SEC West remains nation's best division

Chris Petersen hopes to eclipse his success at Boise State in his new digs at Washington. AP Photo/Ted S. Warren

As we count down 50 days until the start of the 2014 college football season, ESPN Insider Travis Haney is answering at least one big question a day until South Carolina and Texas A&M’s kickoff on Aug. 28.

Heisman contenders, breakout freshmen, conference winners -- it will all be covered as part of Insider’s Ultimate Season Preview.

Today's question: Could Chris Petersen’s arrival at Washington mean the Pac-12 North supplants the SEC West as the country’s top division?

• No, because the SEC West is still really, really good.
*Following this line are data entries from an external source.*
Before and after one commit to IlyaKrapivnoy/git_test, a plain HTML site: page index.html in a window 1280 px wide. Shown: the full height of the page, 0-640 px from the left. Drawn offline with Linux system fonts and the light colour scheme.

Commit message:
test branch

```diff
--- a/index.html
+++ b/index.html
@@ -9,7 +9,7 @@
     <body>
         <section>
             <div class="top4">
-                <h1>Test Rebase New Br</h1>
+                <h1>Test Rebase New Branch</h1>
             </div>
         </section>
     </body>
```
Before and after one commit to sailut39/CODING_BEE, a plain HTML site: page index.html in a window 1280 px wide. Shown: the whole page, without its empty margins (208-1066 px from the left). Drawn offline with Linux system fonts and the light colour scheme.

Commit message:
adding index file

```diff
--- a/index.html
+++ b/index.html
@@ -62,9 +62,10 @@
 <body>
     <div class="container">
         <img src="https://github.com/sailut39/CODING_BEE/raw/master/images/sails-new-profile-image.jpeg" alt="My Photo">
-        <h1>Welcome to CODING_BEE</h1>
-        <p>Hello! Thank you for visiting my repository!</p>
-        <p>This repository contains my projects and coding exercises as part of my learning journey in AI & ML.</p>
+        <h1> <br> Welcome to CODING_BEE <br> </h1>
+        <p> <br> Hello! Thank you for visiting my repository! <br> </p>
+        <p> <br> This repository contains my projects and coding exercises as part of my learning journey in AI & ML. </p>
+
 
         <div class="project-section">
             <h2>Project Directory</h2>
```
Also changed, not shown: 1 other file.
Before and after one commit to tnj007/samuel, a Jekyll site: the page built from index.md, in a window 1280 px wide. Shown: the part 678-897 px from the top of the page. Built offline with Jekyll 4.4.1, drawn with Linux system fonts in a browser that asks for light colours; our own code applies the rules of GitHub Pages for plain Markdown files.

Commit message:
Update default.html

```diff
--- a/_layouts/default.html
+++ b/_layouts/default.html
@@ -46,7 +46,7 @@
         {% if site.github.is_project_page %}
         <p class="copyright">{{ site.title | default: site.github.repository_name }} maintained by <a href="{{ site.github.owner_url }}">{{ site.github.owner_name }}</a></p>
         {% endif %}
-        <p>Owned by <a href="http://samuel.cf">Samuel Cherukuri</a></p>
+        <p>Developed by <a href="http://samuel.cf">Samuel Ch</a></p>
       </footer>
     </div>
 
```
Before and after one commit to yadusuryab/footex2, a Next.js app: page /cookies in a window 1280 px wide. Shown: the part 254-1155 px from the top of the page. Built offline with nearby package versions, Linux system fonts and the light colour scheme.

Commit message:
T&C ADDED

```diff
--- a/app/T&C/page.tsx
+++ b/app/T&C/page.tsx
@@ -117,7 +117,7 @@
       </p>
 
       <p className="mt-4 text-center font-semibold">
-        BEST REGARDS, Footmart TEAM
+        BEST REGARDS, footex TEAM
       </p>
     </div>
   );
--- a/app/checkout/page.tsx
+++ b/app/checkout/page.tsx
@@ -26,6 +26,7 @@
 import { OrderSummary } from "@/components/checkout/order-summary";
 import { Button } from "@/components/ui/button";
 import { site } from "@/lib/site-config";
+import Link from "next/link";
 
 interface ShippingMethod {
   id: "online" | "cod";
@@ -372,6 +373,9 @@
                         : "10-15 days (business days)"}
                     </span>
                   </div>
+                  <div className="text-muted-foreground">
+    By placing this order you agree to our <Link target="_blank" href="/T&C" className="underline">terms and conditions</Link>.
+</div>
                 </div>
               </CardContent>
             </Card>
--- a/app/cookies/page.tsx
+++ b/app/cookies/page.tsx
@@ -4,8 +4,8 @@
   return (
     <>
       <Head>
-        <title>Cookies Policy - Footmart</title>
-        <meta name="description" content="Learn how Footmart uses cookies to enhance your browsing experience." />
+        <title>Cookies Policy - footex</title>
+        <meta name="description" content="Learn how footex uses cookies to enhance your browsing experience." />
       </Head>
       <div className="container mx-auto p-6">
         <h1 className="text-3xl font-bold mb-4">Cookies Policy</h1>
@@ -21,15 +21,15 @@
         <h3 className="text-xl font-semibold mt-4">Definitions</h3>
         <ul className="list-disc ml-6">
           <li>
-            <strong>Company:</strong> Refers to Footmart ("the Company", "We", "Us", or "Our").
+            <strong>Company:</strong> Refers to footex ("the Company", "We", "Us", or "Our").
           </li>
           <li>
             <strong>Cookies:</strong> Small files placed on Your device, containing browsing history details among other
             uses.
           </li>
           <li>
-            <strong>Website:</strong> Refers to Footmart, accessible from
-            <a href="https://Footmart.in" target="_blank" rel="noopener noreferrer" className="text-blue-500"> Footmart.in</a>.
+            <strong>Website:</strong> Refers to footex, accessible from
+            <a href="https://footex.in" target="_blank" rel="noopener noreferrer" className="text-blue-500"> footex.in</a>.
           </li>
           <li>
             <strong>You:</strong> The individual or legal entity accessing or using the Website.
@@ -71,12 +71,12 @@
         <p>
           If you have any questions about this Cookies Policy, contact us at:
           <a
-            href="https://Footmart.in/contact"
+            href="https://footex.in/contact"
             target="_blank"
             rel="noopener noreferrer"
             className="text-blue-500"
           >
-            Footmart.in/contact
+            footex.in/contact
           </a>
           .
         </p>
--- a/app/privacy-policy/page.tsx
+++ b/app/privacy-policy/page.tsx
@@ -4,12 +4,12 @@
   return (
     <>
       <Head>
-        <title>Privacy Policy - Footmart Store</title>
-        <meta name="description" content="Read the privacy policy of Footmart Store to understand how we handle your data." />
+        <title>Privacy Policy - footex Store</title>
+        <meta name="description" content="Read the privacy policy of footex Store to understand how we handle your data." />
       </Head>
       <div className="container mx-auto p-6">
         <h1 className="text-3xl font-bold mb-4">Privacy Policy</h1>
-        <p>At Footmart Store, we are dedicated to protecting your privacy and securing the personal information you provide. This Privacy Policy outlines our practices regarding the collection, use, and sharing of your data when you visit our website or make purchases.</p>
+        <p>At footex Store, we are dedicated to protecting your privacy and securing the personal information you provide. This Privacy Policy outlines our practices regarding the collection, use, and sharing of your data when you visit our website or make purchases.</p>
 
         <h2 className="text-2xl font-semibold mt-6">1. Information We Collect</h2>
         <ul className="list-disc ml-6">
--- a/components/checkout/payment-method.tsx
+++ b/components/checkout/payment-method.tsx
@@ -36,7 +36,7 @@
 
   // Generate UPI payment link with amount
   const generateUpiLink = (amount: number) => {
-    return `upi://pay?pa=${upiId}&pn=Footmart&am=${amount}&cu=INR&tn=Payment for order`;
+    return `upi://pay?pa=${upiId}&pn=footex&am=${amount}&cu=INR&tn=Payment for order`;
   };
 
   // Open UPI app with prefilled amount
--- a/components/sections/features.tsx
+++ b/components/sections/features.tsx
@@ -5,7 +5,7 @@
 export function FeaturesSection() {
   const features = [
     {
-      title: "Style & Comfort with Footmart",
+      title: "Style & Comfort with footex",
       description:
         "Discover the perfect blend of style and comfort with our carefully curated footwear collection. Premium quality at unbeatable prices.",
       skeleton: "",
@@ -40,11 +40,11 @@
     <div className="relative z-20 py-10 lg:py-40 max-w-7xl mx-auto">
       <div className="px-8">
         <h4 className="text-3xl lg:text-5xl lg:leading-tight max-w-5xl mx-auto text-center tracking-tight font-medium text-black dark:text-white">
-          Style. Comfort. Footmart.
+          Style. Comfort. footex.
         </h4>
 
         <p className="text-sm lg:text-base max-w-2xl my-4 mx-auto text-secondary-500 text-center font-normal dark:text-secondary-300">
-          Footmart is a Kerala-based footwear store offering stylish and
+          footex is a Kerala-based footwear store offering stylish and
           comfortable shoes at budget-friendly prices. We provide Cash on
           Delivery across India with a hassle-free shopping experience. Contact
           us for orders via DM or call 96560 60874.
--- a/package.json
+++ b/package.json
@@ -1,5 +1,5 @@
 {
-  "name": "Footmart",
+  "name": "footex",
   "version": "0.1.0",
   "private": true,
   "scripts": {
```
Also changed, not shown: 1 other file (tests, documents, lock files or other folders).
I think Texas A&M is an above-average football team with some star quality. I also think there’s a decent chance the Aggies finish fifth or sixth in the SEC West this fall, behind the obvious front-runners -- Alabama, Auburn and LSU -- and possibly Ole Miss and Mississippi State. I’m inclined to believe they would fare better in the Pac-12 North, tussling with Oregon State and Washington for third in the division.

The point is, the team and personnel depth just isn’t there yet. The North doesn't even come close to matching the West in recruiting. Since 2010, the West has signed a total of 15 top-10 classes, according to RecruitingNation. The North: zero. And the SEC West could conceivably have six AP Top 25 teams to start this season, compared to maybe three out of the North. Plus, when it comes to the two divisions’ heavyweights, the West is still producing teams that play for (and win) titles. Which brings me to that